Stored dataset items
:::

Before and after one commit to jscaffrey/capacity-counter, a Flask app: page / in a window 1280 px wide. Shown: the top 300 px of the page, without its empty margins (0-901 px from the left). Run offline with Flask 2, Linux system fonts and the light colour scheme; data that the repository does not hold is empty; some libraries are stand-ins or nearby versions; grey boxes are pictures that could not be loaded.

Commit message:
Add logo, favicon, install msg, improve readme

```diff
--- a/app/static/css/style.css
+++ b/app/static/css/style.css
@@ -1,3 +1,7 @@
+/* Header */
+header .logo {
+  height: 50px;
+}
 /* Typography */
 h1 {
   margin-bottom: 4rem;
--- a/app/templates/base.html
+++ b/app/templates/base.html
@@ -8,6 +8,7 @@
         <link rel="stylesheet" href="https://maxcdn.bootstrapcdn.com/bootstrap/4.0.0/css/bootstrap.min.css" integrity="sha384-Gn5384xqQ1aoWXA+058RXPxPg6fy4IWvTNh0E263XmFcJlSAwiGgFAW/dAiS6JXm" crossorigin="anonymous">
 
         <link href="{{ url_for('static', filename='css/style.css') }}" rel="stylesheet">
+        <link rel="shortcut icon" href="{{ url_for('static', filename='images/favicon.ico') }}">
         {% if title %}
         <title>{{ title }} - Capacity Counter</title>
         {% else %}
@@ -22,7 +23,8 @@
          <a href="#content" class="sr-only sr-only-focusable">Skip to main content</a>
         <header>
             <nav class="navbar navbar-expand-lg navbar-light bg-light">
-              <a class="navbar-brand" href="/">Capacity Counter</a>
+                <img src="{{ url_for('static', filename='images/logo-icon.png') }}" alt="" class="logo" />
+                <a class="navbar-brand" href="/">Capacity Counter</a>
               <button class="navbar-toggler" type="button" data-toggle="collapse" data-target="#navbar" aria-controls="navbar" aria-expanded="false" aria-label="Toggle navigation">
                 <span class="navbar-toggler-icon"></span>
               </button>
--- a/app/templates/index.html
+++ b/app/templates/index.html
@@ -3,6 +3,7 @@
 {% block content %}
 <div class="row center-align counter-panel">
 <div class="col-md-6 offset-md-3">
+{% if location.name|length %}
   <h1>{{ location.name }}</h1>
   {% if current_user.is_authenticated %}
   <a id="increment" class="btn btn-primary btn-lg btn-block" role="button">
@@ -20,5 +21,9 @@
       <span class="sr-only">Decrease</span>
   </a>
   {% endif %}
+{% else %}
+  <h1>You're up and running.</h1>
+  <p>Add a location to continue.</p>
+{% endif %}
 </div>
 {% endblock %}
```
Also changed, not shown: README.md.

:::

## Task prompt:
The records above must be set down again exactly as written.

## Written answer:
Before and after one commit to jscaffrey/capacity-counter, a Flask app: page / in a window 1280 px wide. Shown: the top 300 px of the page, without its empty margins (0-901 px from the left). Run offline with Flask 2, Linux system fonts and the light colour scheme; data that the repository does not hold is empty; some libraries are stand-ins or nearby versions; grey boxes are pictures that could not be loaded.

Commit message:
Add logo, favicon, install msg, improve readme

```diff
--- a/app/static/css/style.css
+++ b/app/static/css/style.css
@@ -1,3 +1,7 @@
+/* Header */
+header .logo {
+  height: 50px;
+}
 /* Typography */
 h1 {
   margin-bottom: 4rem;
--- a/app/templates/base.html
+++ b/app/templates/base.html
@@ -8,6 +8,7 @@
         <link rel="stylesheet" href="https://maxcdn.bootstrapcdn.com/bootstrap/4.0.0/css/bootstrap.min.css" integrity="sha384-Gn5384xqQ1aoWXA+058RXPxPg6fy4IWvTNh0E263XmFcJlSAwiGgFAW/dAiS6JXm" crossorigin="anonymous">
 
         <link href="{{ url_for('static', filename='css/style.css') }}" rel="stylesheet">
+        <link rel="shortcut icon" href="{{ url_for('static', filename='images/favicon.ico') }}">
         {% if title %}
         <title>{{ title }} - Capacity Counter</title>
         {% else %}
@@ -22,7 +23,8 @@
          <a href="#content" class="sr-only sr-only-focusable">Skip to main content</a>
         <header>
             <nav class="navbar navbar-expand-lg navbar-light bg-light">
-              <a class="navbar-brand" href="/">Capacity Counter</a>
+                <img src="{{ url_for('static', filename='images/logo-icon.png') }}" alt="" class="logo" />
+                <a class="navbar-brand" href="/">Capacity Counter</a>
               <button class="navbar-toggler" type="button" data-toggle="collapse" data-target="#navbar" aria-controls="navbar" aria-expanded="false" aria-label="Toggle navigation">
                 <span class="navbar-toggler-icon"></span>
               </button>
--- a/app/templates/index.html
+++ b/app/templates/index.html
@@ -3,6 +3,7 @@
 {% block content %}
 <div class="row center-align counter-panel">
 <div class="col-md-6 offset-md-3">
+{% if location.name|length %}
   <h1>{{ location.name }}</h1>
   {% if current_user.is_authenticated %}
   <a id="increment" class="btn btn-primary btn-lg btn-block" role="button">
@@ -20,5 +21,9 @@
       <span class="sr-only">Decrease</span>
   </a>
   {% endif %}
+{% else %}
+  <h1>You're up and running.</h1>
+  <p>Add a location to continue.</p>
+{% endif %}
 </div>
 {% endblock %}
```
Also changed, not shown: README.md.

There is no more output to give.